Homeworking is a relative low risk activity, as it is primarily ‘office-type’ work. Any equipment provided by the University for the purpose of supporting an individual whilst homeworking will have been risk assessed to ensure it is both safe and fit for purpose. But you should check that your electrical equipment is safe to use - don’t overload sockets or daisy-chain extension leads.

All individuals undertaking home working and intending to use any form of Display Screen Equipment (DSE) are encouraged to complete a DSE Assessment process:

  • DSE working from home advice
    • This includes advice on setting up your workstation, what to do if you don’t have access to an adjustable chair, and what to do if you’re working from a smartphone or tablet.

You can also use this homeworking DSE checklist to identify any possible hazards in your home working area.

The University encourages homeworking activities that have been risk assessed, have appropriate controls in place, and are of an office-type and low risk nature. An example and generic risk assessment is available.

Look after your health and wellbeing

If you are working from home it is important you think about your physical and mental wellbeing.

People and Organisational Development have pulled together resources to support your wellbeing while working remotely (login required).

As well as our tips on team working, the following suggestions may help:

  • Set a work schedule for your day
  • Create a routine around meal times or other activities
  • Set ground rules for those you sharing space with
  • Schedule regular breaks - and take them.

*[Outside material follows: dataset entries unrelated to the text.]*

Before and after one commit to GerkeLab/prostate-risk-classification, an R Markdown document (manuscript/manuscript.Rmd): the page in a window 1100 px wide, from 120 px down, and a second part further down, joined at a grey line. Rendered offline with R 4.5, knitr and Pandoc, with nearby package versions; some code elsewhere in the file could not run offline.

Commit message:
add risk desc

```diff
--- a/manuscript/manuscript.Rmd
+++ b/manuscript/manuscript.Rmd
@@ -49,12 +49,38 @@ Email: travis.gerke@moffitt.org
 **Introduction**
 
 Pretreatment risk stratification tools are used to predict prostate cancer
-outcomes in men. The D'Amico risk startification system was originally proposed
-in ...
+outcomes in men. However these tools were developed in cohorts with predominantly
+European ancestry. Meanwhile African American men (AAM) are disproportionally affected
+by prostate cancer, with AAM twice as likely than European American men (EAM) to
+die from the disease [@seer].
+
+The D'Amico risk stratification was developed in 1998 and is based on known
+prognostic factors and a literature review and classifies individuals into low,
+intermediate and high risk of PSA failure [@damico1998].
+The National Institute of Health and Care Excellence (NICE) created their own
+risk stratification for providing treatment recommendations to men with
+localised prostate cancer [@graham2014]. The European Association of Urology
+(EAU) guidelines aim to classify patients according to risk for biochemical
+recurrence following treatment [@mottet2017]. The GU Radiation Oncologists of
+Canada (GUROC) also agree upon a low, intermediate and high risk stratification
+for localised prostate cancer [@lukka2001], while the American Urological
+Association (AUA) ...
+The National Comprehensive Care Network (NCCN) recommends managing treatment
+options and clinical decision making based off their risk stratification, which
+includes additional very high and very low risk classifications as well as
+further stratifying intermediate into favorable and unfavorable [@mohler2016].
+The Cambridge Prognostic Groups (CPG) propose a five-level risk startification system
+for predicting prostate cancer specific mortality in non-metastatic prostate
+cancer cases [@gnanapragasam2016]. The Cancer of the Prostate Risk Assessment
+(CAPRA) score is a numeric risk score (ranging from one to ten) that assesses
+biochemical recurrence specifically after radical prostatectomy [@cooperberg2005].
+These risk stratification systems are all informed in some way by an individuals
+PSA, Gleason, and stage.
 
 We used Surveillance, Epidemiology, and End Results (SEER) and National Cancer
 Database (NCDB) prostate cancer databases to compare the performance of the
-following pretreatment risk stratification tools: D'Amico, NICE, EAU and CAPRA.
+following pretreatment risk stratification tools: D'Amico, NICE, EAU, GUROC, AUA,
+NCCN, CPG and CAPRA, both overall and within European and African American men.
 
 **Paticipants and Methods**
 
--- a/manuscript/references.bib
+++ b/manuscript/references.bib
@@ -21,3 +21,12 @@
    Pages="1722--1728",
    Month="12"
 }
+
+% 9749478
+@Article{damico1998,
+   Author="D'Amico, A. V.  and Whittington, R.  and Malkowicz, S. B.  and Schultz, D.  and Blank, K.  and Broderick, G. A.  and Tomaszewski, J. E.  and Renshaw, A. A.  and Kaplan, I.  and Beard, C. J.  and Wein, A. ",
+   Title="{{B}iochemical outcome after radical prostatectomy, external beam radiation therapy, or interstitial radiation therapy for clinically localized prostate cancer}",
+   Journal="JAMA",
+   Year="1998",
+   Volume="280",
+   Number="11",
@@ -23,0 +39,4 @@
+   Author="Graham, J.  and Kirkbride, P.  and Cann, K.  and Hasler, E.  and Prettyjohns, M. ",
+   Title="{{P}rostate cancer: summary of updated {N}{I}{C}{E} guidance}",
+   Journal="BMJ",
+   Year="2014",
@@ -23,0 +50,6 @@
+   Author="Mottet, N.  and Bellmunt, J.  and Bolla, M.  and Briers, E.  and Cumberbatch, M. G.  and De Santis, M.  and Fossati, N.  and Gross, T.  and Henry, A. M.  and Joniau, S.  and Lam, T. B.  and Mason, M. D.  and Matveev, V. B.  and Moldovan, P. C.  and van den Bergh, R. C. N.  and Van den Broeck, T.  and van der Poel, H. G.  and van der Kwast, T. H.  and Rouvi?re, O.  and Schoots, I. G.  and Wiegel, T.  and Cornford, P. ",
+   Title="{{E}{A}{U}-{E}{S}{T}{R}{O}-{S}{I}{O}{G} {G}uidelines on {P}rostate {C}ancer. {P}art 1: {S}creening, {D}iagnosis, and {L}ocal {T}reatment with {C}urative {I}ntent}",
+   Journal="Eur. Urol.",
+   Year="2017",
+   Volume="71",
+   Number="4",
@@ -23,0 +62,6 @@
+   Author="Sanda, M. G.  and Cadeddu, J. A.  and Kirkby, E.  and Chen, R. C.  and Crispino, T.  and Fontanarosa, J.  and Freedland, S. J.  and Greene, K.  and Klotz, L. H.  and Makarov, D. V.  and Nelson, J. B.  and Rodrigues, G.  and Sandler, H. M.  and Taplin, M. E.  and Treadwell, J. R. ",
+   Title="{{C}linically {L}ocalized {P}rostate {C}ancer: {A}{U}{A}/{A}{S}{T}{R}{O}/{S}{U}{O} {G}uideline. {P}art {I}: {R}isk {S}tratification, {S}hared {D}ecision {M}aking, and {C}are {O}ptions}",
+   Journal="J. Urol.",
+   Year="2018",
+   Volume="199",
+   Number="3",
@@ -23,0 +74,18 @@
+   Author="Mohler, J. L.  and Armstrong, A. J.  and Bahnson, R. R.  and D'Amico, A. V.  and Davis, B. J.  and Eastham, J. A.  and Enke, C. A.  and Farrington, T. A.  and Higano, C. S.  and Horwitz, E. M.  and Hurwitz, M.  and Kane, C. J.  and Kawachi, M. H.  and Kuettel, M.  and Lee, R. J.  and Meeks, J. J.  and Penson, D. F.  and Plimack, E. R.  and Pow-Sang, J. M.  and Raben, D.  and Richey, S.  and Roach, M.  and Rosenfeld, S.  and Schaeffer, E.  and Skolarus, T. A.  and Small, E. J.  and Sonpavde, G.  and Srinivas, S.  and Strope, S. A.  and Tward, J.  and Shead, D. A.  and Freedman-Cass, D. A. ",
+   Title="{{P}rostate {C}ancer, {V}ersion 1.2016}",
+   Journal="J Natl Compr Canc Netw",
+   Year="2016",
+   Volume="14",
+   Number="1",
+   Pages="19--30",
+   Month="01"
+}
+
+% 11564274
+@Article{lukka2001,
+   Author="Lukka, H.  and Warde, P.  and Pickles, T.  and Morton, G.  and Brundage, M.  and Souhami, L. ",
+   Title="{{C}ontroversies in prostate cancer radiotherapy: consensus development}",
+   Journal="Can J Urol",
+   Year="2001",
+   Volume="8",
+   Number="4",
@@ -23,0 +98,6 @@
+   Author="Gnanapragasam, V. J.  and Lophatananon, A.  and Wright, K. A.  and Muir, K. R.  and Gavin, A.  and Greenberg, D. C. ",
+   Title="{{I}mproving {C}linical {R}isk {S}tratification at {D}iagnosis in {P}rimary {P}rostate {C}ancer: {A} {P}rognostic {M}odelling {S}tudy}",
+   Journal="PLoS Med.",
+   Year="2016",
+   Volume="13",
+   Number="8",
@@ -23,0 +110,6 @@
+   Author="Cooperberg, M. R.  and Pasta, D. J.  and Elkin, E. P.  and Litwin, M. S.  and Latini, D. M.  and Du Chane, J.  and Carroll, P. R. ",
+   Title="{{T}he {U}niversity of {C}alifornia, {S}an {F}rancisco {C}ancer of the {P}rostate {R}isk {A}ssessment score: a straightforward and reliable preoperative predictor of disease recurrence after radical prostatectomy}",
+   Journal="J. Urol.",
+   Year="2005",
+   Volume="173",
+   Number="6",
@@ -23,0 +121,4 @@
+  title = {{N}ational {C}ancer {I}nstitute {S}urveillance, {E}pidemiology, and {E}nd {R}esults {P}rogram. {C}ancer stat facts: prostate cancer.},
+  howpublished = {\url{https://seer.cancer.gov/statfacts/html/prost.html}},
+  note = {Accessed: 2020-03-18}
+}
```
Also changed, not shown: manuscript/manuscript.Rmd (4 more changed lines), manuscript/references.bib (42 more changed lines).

For example:
    • A 2-3 minute break every 20 minutes
    • A 5-minute break every hour (to make a hot drink or walk around)
  • Do simple workstation exercises
  • Keep hydrated - drink plenty of water
  • Get out of the house for fresh air and sunshine throughout the day
  • Connect with friends/family and or colleagues over the phone or online regularly
  • Find ways of switching off from work during breaks or at the end of your working day - such as watching TV or listening to music.

It is quite normal to feel anxious or stressed during these situations. Remember that all colleagues have free, unlimited access to Health Assured who provide an independent and completely free confidential telephone support line.

For further information or assistance, please contact Health and Safety Services at

Measures for those at increased risk

Although some guidance has been relaxed, the Government advice for those aged 70 or older, those with underlying health conditions and those who are pregnant, continues to be that they should take particular care to minimise contact with others outside their household.

There are some clinical conditions which put people at even higher risk of severe illness from COVID-19, and PHE are strongly advising these individuals to rigorously follow shielding measures in order to keep themselves safe. Shielding is a measure to protect people who are clinically extremely vulnerable by minimising all interaction between those who are extremely vulnerable and others. For more information see the guidance on shielding and protecting people in this category.

If you don't feel safe at home

Guidance and support is available if you feel unsafe at home: